Education flourishes from both teaching and research. Not only must we generate new knowledge; we must also integrate knowledge across disciplines and seek patterns that connect knowledge across traditional disciplinary boundaries. Beyond the discovery and integration of knowledge, higher education must also recognize the importance of applying knowledge to problems of consequence. Given the enormous pool of talent and expertise within our higher education faculty, the higher education community, especially within the public sector, cannot ignore the problems of the larger world. Finally, we must evolve new understandings of teaching as a scholarly enterprise.

Institutional boards of trustees should encourage not only the discovery of knowledge, but also the integration, application, and teaching of knowledge as critical to the success of the higher education system. They should develop a system of reward that is consistent with the need for a broader understanding of scholarship.

Continuing Education

Higher education institutions must respond to the increasing demands of the work place, producing graduates who are prepared to pursue lifelong learning and challenging careers, while accepting their civic responsibility as contributors to their communities. As technology advances, the workforce also will need continuous retraining. In addition to providing well-prepared graduates, higher education institutions must provide training and retraining programs that meet the needs of employers and workers. To meet this challenge, colleges and universities will have to keep pace with rapidly changing work place technologies. Institutions will serve more nontraditional students, including those who return to college for educational development throughout their careers, senior citizens, and others pursuing lifelong learning. While New Jersey colleges and universities provide a wide range of continuing education, professional development, and training and retraining programs, a 1995 survey of New Jersey employers conducted by the Eagleton Institute of Politics and the Bloustein School of Planning and Public Policy indicated that, overall, the higher education system should be more responsive to the needs of employers in this area.

Institutional and systemwide planning should include the delivery of accessible, affordable, continuing higher education courses at both the undergraduate and graduate level, including courses to upgrade job skills and enhance general knowledge. Flexible scheduling of both classes and student services and alternative instructional delivery modes should be increasingly available.

To better meet the state's needs for entry-level workers, higher education institutions should increase their focus on the skills and personal qualities most valued by employers, as well as those needed to fulfill students' civic responsibilities, and should enhance opportunities for experience-based learning such as internships.

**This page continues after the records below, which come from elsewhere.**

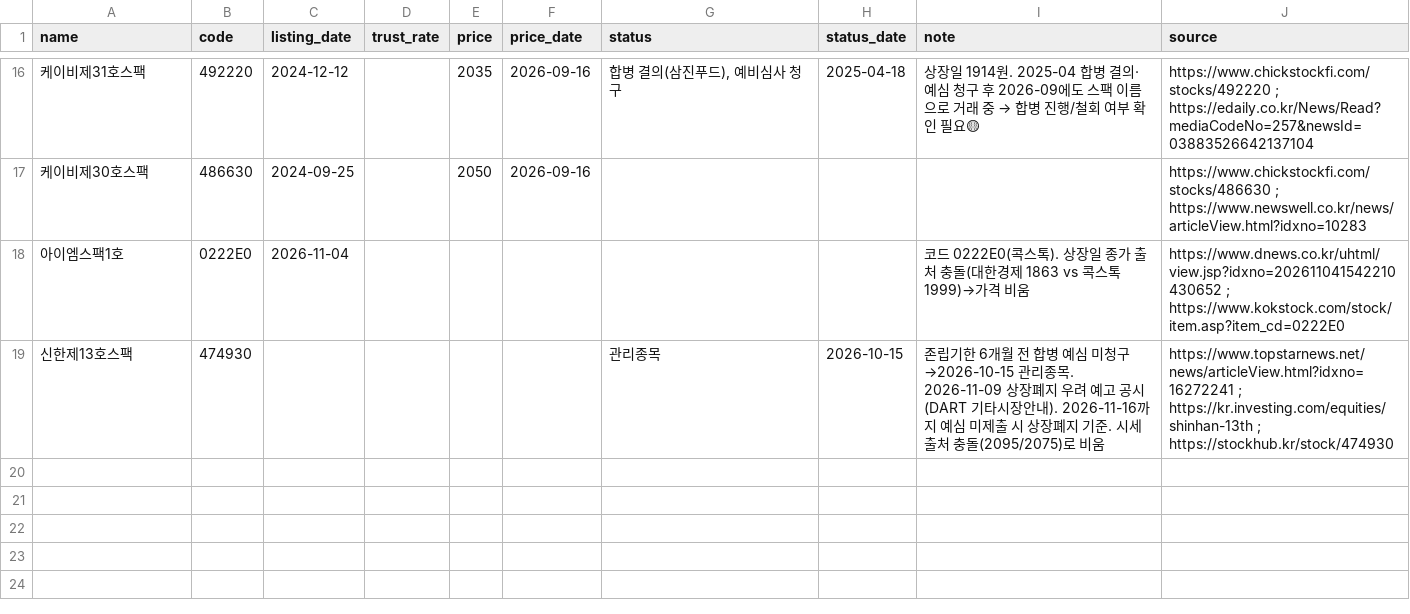
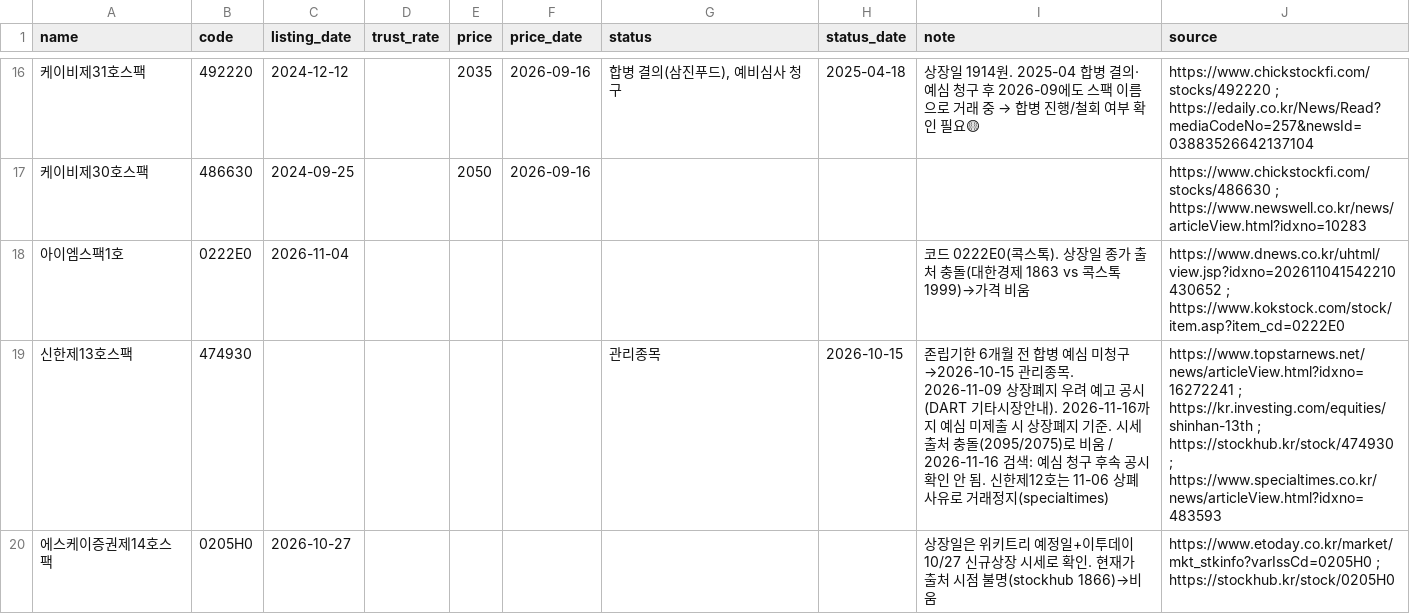
Before and after one commit to tnals961006-bot/250905, a CSV file: spac/data/listed.csv, drawn as a sheet; only a part is shown, gaps mark what is left out.

```diff
--- a/spac/data/listed.csv
+++ b/spac/data/listed.csv
@@ -18,2 +18,3 @@ name,code,listing_date,trust_rate,price,price_date,status,status_date,note,sourc
 아이엠스팩1호,0222E0,2026-11-04,,,,,,코드 0222E0(콕스톡). 상장일 종가 출처 충돌(대한경제 1863 vs 콕스톡 1999)→가격 비움,https://www.dnews.co.kr/uhtml/view.jsp?idxno=202611041542210430652 ; https://www.kokstock.com/stock/item.asp?item_cd=0222E0
-신한제13호스팩,474930,,,,,관리종목,2026-10-15,존립기한 6개월 전 합병 예심 미청구→2026-10-15 관리종목. 2026-11-09 상장폐지 우려 예고 공시(DART 기타시장안내). 2026-11-16까지 예심 미제출 시 상장폐지 기준. 시세 출처 충돌(2095/2075)로 비움,https://www.topstarnews.net/news/articleView.html?idxno=16272241 ; https://kr.investing.com/equities/shinhan-13th ; https://stockhub.kr/stock/474930
+신한제13호스팩,474930,,,,,관리종목,2026-10-15,존립기한 6개월 전 합병 예심 미청구→2026-10-15 관리종목. 2026-11-09 상장폐지 우려 예고 공시(DART 기타시장안내). 2026-11-16까지 예심 미제출 시 상장폐지 기준. 시세 출처 충돌(2095/2075)로 비움 / 2026-11-16 검색: 예심 청구 후속 공시 확인 안 됨. 신한제12호는 11-06 상폐사유로 거래정지(specialtimes),https://www.topstarnews.net/news/articleView.html?idxno=16272241 ; https://kr.investing.com/equities/shinhan-13th ; https://stockhub.kr/stock/474930 ; https://www.specialtimes.co.kr/news/articleView.html?idxno=483593
+에스케이증권제14호스팩,0205H0,2026-10-27,,,,,,상장일은 위키트리 예정일+이투데이 10/27 신규상장 시세로 확인. 현재가 출처 시점 불명(stockhub 1866)→비움,https://www.etoday.co.kr/market/mkt_stkinfo?varIssCd=0205H0 ; https://stockhub.kr/stock/0205H0
```
Also changed, not shown: spac/data/history.csv, spac/data/intraday.csv, 1 other file.
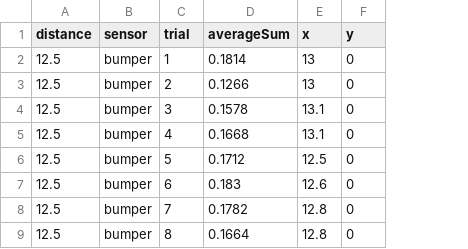
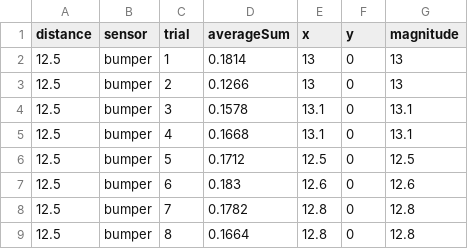
Before and after one commit to dsaratzidis/RS_A2_data, a CSV file: bumper_liner_straight.csv, drawn as a sheet; only a part is shown; the diff names each change by its address in the sheet, - before the commit and + after, or states it on an @@ line.

```diff
--- a/bumper_liner_straight.csv
+++ b/bumper_liner_straight.csv
+column G (magnitude), rows 2-9: 13 | 13 | 13.1 | 13.1 | 12.5 | 12.6 | 12.8 | 12.8
```
Also changed, not shown: bumper_liner_sharpCurve.csv, hybrid_straight.csv.
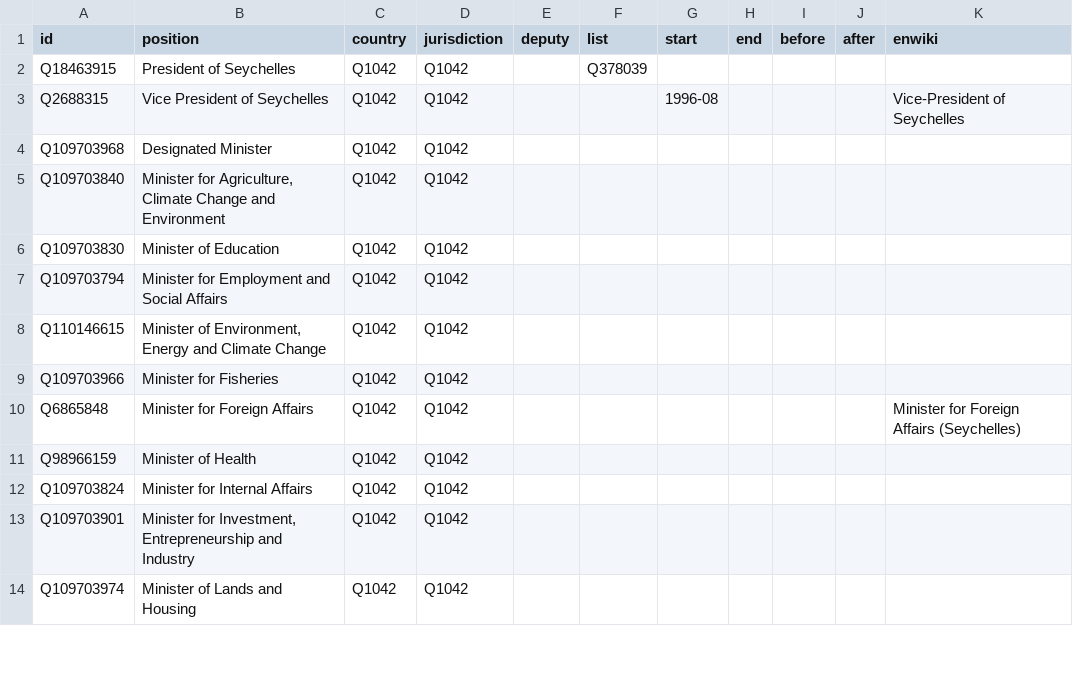
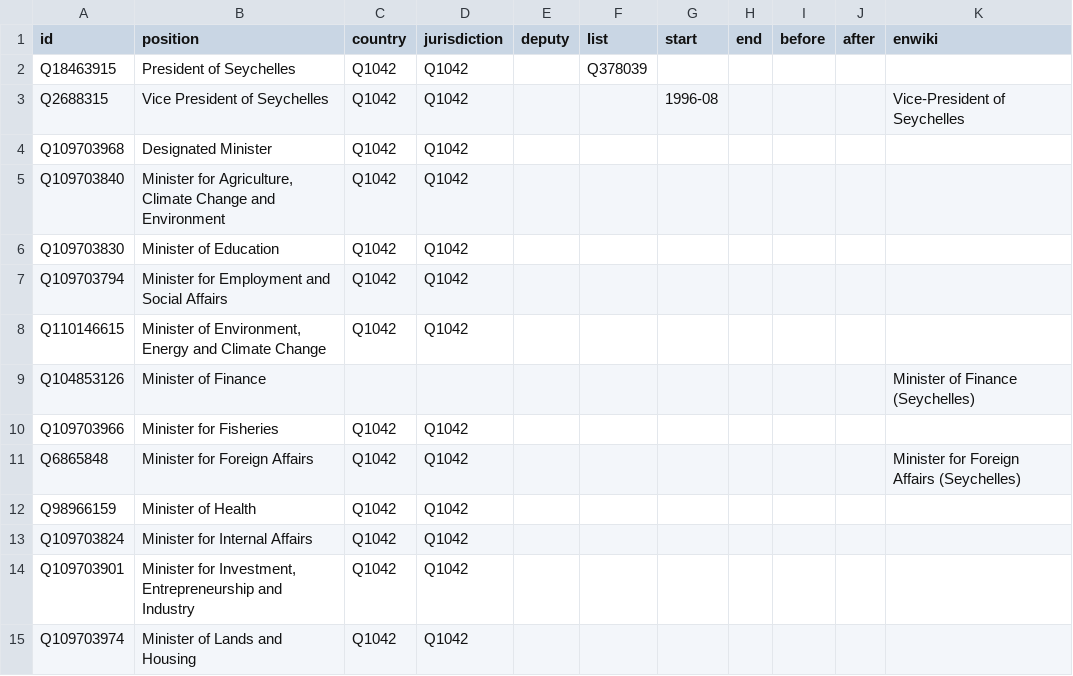
Before and after one commit to every-politician-scrapers/seychelles-ministers, a CSV file: html/positions.csv, drawn as a sheet; only a part is shown; the diff names each change by its address in the sheet, - before the commit and + after, or states it on an @@ line.

Commit message:
PCB update

```diff
--- a/html/positions.csv
+++ b/html/positions.csv
+row 9: Q104853126 | Minister of Finance |  |  |  |  |  |  |  |  | Minister of Finance (Seychelles)
```
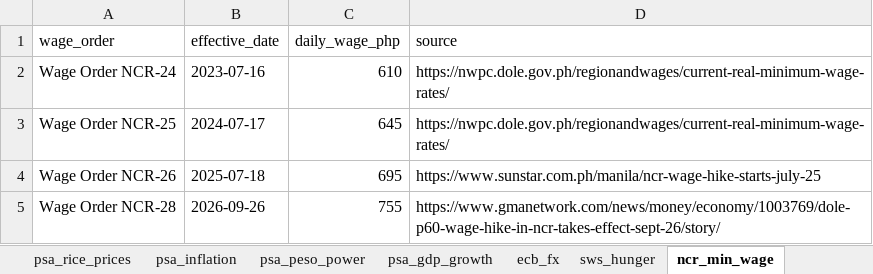
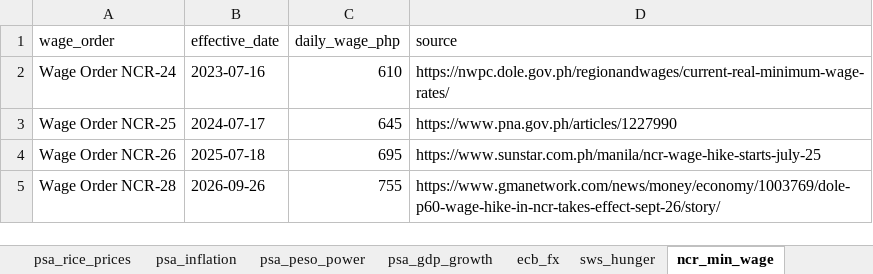
Before and after one commit to KeigoDev/Food-Affordability-PH-2026-a-Power-BI-data-story-on-real-data, an Excel workbook: raw/ph_food_economy_raw.xlsx, sheet ncr_min_wage, drawn as a sheet; values as stored, in another font and other column widths than the file's, no borders; the diff names each change by its address in the sheet, - before the commit and + after, or states it on an @@ line.

Commit message:
Correct rice tariff-cut date and tighten data sources
- EO 62 tariff cut dated 5 Jul 2024 (was 1 Jul); events name EO 62, 93, 105
- Specific source links for NCR-25 wage order and rice policy events
- Re-extracted raw workbook and rebuilt dashboard and download zip
- Remove stray .DS_Store from powerbi/

```diff
--- a/raw/ph_food_economy_raw.xlsx (sheet ncr_min_wage)
+++ b/raw/ph_food_economy_raw.xlsx (sheet ncr_min_wage)
-D3 (source): https://nwpc.dole.gov.ph/regionandwages/current-real-minimum-wage-rates/
+D3 (source): https://www.pna.gov.ph/articles/1227990
```
Also changed, not shown: sheet rice_policy_events, sheet about, 5 other files.
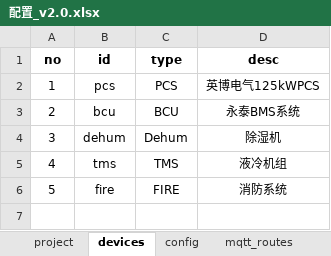
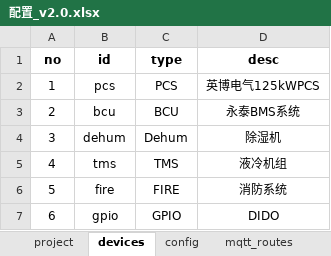
Before and after one commit to mikasa112/collector, an Excel workbook: config/配置_v2.0.xlsx, sheet devices, drawn as a sheet; values as stored, in another font and other column widths than the file's, no borders; the diff names each change by its address in the sheet, - before the commit and + after, or states it on an @@ line.

```diff
--- a/config/配置_v2.0.xlsx (sheet devices)
+++ b/config/配置_v2.0.xlsx (sheet devices)
+row 7: 6 | gpio | GPIO | DIDO
```
Also changed, not shown: sheet config, config/GPIO.xlsx, config/消防温感烟感.xlsx, 5 other files.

The Commission on Higher Education and institutions should provide more information to employers about how higher education can address their needs. To better meet employers' needs for training and retraining programs, institutions should seek the advice of employers to assist faculty in designing programs and curricula that are responsive to employers' specific needs. Additionally, institutions should explore whether employers need student information beyond the college transcript.


Meeting Workforce Needs

Rapidly changing demands create a challenge for higher education to meet workforce needs effectively. Surpluses and shortages within the labor market are difficult to respond to in a timely fashion with the appropriate number of well-prepared college graduates (or trained personnel). Newly organized Workforce Investment Boards are charged with assessing the labor market and developing a local strategy to optimize state and local workforce readiness programs.

In order to meet higher education workforce development needs in all areas of the state and levels of the workforce, current and proposed degree and certificate programs, including graduate and professional degree programs, should be evaluated by boards of trustees in relation to projected labor demands and regional needs. Programs should be phased out when appropriate, and new programs should be established only when program quality and student demand or the need for graduates are demonstrated.

Institutions that deliver workforce preparation should ensure that courses meet employer needs to provide college students with greater opportunities. Efforts should also be made to integrate research results into the curriculum. As new processes and technologies are adopted by New Jersey businesses, institutions should develop courses to train technicians to operate, troubleshoot, and maintain the new technologies.


Graduation and Transfer Rates

There are many measures of an educational institution's success. Among the most important are the rates at which degree-seeking students graduate or transfer. Successful completion of courses may also indicate students' success.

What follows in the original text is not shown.